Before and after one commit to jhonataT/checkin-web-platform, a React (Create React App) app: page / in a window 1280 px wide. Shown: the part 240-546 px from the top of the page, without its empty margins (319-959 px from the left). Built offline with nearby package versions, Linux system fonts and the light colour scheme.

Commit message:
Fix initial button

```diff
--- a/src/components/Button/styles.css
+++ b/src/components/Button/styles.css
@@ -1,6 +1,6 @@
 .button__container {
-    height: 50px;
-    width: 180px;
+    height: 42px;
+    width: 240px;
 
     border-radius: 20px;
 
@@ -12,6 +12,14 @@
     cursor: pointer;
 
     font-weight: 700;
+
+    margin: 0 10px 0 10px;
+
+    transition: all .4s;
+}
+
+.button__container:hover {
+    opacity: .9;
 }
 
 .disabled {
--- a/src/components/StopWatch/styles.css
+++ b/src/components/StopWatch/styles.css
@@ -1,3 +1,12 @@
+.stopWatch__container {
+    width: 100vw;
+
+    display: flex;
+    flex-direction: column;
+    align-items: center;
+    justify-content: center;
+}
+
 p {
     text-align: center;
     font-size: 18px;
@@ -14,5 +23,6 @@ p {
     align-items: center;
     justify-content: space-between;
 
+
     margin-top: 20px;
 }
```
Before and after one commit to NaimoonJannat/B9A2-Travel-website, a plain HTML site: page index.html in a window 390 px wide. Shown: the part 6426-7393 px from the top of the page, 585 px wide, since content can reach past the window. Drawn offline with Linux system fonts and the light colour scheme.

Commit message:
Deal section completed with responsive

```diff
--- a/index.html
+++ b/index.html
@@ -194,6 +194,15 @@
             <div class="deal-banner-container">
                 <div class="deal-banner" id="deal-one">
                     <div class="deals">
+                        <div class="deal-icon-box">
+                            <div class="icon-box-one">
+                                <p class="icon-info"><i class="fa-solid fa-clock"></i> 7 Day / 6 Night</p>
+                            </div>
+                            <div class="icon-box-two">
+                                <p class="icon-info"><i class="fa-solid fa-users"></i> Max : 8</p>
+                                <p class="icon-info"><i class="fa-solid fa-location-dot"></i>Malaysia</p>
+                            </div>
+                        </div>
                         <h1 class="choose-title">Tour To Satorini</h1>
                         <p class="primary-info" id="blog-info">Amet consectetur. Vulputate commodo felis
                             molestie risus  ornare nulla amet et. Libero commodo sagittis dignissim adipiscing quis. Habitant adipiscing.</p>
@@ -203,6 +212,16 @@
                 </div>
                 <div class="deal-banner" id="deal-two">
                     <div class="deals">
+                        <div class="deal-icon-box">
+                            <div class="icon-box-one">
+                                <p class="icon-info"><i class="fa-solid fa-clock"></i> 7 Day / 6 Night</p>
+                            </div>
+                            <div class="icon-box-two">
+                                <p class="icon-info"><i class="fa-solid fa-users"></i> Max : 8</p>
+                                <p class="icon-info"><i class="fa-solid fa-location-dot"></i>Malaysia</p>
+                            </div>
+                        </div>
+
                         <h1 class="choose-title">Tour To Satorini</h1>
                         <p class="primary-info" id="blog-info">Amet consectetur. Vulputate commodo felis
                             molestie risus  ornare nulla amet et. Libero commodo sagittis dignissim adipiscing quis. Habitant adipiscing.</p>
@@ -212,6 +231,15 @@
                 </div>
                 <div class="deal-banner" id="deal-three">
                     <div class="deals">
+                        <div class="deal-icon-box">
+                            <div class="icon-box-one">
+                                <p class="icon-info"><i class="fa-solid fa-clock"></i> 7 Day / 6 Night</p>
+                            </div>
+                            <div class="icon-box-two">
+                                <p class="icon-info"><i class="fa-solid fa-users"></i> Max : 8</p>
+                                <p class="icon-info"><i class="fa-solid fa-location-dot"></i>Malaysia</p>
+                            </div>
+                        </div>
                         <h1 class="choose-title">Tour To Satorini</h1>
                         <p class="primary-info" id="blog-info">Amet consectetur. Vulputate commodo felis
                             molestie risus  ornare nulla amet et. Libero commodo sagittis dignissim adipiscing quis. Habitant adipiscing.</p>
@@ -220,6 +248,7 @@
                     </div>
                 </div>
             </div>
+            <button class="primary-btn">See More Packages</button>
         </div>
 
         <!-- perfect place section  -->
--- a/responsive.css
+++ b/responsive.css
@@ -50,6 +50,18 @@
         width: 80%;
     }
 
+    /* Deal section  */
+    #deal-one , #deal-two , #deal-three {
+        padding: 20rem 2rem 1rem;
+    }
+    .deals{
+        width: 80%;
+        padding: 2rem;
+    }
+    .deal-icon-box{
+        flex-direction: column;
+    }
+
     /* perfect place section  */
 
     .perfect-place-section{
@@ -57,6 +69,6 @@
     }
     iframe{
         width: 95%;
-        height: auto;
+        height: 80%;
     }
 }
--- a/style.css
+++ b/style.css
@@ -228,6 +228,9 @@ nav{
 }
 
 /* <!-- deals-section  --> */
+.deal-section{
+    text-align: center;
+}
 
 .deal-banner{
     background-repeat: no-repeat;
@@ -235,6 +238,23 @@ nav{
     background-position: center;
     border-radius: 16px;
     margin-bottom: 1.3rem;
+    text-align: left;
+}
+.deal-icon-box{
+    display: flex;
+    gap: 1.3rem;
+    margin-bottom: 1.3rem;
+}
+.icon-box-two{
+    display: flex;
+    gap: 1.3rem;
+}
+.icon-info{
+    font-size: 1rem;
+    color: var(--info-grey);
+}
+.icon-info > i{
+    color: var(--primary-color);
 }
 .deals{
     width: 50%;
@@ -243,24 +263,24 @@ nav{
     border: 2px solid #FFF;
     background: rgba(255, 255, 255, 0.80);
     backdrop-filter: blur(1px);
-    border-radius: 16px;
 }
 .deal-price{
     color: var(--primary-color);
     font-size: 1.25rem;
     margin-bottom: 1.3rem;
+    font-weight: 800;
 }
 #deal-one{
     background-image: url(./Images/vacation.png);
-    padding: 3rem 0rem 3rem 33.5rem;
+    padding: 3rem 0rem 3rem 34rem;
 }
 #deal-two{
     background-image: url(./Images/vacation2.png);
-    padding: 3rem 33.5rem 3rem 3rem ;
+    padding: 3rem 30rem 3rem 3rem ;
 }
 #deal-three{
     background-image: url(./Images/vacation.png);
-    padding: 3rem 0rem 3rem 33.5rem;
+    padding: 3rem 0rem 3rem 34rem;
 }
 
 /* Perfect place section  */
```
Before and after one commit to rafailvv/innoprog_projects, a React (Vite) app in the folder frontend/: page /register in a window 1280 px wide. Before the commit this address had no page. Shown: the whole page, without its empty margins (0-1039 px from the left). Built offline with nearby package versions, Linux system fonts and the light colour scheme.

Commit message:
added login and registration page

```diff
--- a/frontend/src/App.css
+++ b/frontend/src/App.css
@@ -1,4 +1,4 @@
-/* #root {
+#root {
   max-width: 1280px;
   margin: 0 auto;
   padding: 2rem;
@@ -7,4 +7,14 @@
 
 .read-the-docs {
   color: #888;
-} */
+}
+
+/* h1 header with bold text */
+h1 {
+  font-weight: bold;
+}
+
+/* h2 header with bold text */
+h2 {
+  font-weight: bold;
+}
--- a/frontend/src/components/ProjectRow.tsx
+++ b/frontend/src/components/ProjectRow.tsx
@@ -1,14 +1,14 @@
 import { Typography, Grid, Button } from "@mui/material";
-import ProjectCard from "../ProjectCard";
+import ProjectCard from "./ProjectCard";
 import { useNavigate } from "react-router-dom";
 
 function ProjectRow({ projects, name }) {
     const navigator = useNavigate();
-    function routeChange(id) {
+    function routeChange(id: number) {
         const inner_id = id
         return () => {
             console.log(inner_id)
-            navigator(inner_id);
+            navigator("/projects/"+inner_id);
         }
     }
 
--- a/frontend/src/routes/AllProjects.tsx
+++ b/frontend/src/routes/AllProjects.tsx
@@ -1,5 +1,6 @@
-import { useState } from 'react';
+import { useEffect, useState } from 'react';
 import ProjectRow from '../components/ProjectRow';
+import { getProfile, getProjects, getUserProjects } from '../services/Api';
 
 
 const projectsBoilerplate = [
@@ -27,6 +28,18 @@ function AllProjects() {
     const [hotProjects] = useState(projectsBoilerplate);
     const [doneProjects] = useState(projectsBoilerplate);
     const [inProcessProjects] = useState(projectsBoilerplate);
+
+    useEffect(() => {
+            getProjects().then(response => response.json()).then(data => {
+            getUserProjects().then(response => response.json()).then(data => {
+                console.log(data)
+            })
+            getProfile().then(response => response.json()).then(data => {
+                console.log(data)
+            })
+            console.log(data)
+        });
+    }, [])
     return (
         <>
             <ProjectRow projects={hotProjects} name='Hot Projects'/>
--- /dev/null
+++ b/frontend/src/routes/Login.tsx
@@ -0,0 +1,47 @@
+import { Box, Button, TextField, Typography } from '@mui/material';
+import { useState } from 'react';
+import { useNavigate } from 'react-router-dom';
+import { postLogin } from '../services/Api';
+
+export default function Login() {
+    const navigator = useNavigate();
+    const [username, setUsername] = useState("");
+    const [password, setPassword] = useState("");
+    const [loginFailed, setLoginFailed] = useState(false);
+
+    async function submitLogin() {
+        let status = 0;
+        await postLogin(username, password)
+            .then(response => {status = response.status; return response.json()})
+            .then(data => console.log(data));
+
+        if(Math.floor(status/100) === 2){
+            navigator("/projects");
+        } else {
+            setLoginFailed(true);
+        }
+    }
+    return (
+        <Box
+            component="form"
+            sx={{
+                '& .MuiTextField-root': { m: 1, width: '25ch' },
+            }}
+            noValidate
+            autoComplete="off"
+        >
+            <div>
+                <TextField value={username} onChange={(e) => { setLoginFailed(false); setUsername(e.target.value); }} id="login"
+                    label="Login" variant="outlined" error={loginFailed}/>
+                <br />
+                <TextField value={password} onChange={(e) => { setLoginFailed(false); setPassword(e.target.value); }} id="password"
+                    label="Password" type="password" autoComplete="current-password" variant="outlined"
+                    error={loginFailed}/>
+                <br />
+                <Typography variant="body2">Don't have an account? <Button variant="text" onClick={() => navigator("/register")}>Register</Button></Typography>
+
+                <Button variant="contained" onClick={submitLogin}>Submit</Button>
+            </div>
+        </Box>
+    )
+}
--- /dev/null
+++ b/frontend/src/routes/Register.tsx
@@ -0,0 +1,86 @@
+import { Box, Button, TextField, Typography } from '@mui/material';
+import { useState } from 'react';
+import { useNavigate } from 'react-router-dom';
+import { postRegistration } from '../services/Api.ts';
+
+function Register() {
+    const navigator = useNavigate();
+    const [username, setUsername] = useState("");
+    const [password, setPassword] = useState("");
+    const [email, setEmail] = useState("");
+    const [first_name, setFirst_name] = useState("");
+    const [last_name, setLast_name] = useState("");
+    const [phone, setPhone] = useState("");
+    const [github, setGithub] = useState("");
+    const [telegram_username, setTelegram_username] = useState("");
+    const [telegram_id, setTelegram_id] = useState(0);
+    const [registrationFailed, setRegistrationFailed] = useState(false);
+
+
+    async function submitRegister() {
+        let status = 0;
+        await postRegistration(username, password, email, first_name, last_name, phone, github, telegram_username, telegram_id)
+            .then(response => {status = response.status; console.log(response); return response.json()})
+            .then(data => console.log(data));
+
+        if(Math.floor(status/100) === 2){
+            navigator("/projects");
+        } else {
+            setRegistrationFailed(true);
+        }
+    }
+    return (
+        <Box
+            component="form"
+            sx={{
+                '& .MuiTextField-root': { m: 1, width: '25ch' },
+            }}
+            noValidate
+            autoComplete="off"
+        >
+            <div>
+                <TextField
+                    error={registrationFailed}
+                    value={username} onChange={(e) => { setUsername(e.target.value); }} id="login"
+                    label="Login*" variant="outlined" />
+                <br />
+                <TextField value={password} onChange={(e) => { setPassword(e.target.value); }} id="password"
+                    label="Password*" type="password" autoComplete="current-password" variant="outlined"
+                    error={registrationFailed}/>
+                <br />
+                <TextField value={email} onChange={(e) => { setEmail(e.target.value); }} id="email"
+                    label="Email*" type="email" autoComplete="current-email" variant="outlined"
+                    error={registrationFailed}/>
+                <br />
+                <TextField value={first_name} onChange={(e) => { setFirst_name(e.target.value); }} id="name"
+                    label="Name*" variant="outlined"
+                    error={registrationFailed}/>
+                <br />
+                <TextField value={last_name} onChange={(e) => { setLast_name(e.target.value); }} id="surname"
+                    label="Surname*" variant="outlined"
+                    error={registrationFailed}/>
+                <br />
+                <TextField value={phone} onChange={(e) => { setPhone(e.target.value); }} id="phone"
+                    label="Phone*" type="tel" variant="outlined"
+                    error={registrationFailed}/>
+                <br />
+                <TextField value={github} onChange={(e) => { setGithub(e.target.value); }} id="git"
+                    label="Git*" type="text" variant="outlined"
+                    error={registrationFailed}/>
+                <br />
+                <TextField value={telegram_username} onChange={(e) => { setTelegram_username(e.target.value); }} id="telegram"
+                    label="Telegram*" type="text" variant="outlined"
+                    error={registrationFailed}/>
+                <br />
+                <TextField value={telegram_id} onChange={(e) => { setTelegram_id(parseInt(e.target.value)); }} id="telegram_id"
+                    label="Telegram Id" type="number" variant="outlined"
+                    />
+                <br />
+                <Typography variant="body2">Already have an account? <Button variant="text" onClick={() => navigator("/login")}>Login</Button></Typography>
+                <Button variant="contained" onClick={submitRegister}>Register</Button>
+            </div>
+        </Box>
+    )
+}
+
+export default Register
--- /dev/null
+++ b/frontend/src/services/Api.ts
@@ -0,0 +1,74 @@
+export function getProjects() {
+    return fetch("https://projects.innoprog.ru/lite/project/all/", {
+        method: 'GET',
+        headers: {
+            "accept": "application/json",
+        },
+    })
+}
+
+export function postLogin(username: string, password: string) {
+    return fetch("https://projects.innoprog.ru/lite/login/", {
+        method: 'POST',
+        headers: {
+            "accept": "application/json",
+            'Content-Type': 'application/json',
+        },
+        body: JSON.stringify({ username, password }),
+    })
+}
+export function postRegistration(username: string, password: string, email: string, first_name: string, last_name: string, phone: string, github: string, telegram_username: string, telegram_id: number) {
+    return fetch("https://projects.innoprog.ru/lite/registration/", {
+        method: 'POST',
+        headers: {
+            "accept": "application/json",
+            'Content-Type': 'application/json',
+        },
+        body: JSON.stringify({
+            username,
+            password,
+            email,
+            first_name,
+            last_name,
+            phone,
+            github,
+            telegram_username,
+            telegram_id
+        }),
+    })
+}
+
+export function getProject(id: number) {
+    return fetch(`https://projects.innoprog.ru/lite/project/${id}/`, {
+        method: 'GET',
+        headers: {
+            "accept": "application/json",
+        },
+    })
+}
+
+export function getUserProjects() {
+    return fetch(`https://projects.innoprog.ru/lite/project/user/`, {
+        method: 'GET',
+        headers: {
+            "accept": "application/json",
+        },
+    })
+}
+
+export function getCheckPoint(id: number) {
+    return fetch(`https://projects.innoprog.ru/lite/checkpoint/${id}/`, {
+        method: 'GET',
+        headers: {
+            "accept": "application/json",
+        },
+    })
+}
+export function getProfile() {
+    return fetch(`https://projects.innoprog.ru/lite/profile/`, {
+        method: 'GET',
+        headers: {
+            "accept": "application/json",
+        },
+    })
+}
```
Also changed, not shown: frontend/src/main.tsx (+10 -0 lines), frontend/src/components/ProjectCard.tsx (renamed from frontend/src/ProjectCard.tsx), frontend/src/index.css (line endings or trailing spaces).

──────────

- What you need to do: State how many lines in the material contain "stringify", giving nothing besides the count.

- Result: 2